Raglan audit up for grabs

Raglan Properties is considering tenders from Big Five auditors following a review of PricewaterhouseCoopers’s service. Raglan, which announced #4.6m interim profits last week on a six-month turnover of #31.5m, paid Coopers & Lybrand, now part of PwC, #78,000 in audit fees for the year ended 31 March 1998 and #123,000 for tax advice. A company source said PwC had been invited to re-tender. A decision is expected shortly, when Raglan director of corporate planning Keith Holman returns from the Far East.

Exemption removed The Cayman Islands legislature has removed the exemption for fiscal offences that stopped authorities from co-operating with other jurisdictions. The island authorities will help foreign investigators where the alleged offences are crimes under Cayman Island law.

Chantrey change Chantrey Vellacott has changed its name to Chantrey Vellacott DFK. The London-based firm, ranked 19th in the Accountancy Age Top 50, houses the headquarters of the global network of 135 independent firms.

IASC ends pooling The days of pooling could be numbered, following a decision by the International Accounting Standards Committee to examine new measures to prevent the treatment, which allows US companies to avoid writing off goodwill following mergers. Following criticism from the Securities Exchange Commission, the US Federal Accounting Standards Board will take part in a G4+1 study group.

Unilever prepared Multinational food and detergent group Unilever said in interim results issued this week that the internal compliance phase of its year-2000 programme was 95% complete, covering nearly 100,000 IT systems. Between now and June, it will assess compliance of supply chain partners and infrastructure services. The estimated cost of its year-2000 effort remained #300m, the company reported.

Instability warning The chairman of the International Valuation Standards Committee, Philippe Malaquin, warned last week the International Accounting Standards Committee’s decision to abandon the market value for existing use method in the revised IAS 16 on investment property could lead to financial instability. ‘It may force revaluation of the values currently reflected on the balance sheets of countless enterprises,’ he said.

EC unit to fight fraud The Euoprean Commission is expected to announce a new, independent anti-fraud unit to stem Europe’s multibillion pound losses. A commission spokeswoman confirmed it was to be set up following the European Court of Auditors qualification of the EC’s consolidated accounts last week. Auditors identified irregularities exceeding 4bn ecu (#2.4bn). Commission president Jacques Santer is due to publish a White Paper setting out measures to tighten up the commission’s financial controls, the spokeswoman said.

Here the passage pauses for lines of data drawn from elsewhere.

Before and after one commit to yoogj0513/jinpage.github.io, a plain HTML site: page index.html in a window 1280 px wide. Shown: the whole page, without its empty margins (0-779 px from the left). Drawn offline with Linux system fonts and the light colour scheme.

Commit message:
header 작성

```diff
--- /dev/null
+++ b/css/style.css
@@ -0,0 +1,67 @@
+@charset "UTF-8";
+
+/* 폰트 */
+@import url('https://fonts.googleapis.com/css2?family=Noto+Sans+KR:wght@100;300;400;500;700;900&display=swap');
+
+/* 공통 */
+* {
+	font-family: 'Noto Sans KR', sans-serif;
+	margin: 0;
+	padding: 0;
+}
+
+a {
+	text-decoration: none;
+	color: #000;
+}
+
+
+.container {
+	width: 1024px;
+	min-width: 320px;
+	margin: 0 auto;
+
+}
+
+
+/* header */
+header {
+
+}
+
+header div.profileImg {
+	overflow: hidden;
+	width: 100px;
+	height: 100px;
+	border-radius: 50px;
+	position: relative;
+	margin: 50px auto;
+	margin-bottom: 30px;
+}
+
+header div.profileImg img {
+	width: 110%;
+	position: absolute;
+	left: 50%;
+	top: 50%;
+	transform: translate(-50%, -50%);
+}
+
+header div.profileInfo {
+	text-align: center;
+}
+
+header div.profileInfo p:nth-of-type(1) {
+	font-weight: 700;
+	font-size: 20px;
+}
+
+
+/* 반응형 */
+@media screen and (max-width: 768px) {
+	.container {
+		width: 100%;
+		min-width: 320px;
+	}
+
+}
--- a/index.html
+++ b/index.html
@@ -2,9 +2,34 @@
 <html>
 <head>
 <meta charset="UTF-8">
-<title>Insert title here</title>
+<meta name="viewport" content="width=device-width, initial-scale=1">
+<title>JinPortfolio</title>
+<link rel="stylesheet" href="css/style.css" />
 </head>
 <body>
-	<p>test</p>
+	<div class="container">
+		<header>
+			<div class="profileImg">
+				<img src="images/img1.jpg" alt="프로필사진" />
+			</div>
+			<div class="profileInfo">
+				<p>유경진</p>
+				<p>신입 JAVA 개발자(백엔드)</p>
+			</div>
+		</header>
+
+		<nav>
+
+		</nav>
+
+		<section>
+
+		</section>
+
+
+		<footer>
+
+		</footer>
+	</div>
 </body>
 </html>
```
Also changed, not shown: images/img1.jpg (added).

MoD reveals losses Sir John Bourn, head of the National Audit Office, has revealed the Ministry of Defence lost #34.6m on an information technology project that went wrong. Presenting the 1997/1998 MoD appropriation accounts, Sir John said the problem arose from a project aimed at intelligence staff handling classified information. The report highlighted overspending in some areas.

Related reading